### Exercise brief
Identify every line in the records below that contains the word "infection", and copy each of those lines.

### Source data

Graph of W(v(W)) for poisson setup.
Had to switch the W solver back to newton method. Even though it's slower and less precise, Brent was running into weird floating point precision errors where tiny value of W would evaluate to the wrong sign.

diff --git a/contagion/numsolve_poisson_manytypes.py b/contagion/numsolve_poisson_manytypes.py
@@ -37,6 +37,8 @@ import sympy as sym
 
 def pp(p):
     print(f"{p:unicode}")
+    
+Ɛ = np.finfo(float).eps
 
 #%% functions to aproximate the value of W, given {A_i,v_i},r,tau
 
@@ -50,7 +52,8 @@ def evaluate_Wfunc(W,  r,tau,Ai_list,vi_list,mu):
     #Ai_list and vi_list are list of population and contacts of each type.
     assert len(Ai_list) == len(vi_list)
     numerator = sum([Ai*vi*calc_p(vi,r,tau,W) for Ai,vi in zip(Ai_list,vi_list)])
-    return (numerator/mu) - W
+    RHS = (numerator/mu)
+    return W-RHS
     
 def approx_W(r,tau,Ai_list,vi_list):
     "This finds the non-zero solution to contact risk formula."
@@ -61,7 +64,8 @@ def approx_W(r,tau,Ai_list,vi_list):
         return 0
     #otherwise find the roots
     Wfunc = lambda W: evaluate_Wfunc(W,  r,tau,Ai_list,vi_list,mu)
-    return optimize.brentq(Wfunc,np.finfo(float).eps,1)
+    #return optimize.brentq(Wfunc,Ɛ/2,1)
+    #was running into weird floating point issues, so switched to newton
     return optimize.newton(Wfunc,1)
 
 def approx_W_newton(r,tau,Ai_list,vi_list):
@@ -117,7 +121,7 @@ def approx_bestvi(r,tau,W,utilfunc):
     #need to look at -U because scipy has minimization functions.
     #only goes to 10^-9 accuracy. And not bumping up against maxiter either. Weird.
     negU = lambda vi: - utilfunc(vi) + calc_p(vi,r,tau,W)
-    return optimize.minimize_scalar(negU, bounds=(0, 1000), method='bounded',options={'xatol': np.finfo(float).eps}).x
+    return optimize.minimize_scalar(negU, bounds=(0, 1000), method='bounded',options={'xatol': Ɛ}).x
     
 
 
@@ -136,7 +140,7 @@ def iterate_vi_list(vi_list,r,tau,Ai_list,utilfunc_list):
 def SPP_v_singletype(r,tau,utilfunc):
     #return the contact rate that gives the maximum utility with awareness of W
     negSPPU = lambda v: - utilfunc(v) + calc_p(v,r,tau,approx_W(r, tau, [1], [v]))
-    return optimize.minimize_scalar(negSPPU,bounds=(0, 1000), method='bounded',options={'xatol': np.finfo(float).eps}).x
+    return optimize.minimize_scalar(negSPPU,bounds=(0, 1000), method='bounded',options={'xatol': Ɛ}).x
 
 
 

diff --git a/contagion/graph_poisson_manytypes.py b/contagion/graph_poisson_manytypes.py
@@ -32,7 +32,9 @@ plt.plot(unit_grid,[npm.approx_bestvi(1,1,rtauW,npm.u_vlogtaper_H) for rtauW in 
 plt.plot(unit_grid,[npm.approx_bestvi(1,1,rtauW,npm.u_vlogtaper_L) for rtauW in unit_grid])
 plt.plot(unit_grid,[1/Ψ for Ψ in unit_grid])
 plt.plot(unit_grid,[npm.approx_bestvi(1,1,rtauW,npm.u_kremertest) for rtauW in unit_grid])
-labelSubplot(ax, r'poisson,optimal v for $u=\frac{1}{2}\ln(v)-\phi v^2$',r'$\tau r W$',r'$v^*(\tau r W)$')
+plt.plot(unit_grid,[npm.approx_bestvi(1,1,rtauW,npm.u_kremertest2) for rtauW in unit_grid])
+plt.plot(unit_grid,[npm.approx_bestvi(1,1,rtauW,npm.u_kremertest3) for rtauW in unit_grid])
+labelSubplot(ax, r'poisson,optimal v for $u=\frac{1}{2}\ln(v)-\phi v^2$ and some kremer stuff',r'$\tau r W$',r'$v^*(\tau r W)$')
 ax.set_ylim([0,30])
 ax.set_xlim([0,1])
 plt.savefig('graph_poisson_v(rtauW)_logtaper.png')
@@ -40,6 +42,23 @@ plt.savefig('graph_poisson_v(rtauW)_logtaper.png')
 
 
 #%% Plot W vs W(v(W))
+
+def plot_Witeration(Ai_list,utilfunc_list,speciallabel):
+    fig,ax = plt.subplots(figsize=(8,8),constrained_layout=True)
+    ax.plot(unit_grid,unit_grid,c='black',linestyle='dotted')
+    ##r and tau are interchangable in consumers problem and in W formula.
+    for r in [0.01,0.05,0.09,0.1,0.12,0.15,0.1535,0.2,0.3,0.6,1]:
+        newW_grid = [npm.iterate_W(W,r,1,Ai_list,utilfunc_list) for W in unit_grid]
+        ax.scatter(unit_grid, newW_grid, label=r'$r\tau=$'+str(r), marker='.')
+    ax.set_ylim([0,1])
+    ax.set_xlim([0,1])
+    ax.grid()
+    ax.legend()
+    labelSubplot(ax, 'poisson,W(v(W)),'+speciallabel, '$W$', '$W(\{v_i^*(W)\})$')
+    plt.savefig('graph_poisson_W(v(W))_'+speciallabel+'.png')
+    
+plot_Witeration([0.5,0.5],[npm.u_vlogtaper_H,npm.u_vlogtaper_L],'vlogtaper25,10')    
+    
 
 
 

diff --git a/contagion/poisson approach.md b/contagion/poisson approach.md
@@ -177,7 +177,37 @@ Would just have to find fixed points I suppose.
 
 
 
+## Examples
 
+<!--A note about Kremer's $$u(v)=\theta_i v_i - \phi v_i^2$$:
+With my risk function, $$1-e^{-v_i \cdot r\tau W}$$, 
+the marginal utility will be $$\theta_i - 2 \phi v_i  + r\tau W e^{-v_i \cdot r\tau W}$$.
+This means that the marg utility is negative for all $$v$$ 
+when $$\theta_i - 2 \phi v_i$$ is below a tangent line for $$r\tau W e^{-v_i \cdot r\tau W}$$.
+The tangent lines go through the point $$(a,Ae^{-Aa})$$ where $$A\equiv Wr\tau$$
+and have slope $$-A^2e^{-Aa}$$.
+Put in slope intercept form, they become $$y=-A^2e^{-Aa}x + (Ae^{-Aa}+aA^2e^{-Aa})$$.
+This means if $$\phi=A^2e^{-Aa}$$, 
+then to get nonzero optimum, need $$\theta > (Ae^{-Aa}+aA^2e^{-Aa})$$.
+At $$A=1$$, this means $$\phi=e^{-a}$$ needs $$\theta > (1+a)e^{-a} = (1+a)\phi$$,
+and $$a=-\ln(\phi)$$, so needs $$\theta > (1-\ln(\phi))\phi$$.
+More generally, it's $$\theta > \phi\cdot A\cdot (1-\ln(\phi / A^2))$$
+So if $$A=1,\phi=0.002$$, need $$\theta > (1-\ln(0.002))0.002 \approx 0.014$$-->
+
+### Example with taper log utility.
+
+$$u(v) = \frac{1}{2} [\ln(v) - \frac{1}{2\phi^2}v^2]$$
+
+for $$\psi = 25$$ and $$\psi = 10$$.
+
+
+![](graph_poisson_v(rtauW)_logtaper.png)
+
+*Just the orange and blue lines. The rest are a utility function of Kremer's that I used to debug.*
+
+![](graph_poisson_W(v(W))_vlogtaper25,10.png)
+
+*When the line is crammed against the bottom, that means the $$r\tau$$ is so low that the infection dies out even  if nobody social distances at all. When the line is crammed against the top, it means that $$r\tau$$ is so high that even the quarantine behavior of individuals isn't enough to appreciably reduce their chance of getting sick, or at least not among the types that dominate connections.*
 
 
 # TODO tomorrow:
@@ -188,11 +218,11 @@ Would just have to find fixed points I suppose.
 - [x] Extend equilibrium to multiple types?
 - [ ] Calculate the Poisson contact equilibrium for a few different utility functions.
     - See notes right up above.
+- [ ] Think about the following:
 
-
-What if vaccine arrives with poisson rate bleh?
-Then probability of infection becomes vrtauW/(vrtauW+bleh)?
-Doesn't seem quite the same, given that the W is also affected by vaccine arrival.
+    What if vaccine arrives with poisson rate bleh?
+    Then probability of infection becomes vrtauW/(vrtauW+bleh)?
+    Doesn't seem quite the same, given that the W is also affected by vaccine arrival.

### Completed task
+*When the line is crammed against the bottom, that means the $$r\tau$$ is so low that the infection dies out even  if nobody social distances at all. When the line is crammed against the top, it means that $$r\tau$$ is so high that even the quarantine behavior of individuals isn't enough to appreciably reduce their chance of getting sick, or at least not among the types that dominate connections.*
-Then probability of infection becomes vrtauW/(vrtauW+bleh)?
+    Then probability of infection becomes vrtauW/(vrtauW+bleh)?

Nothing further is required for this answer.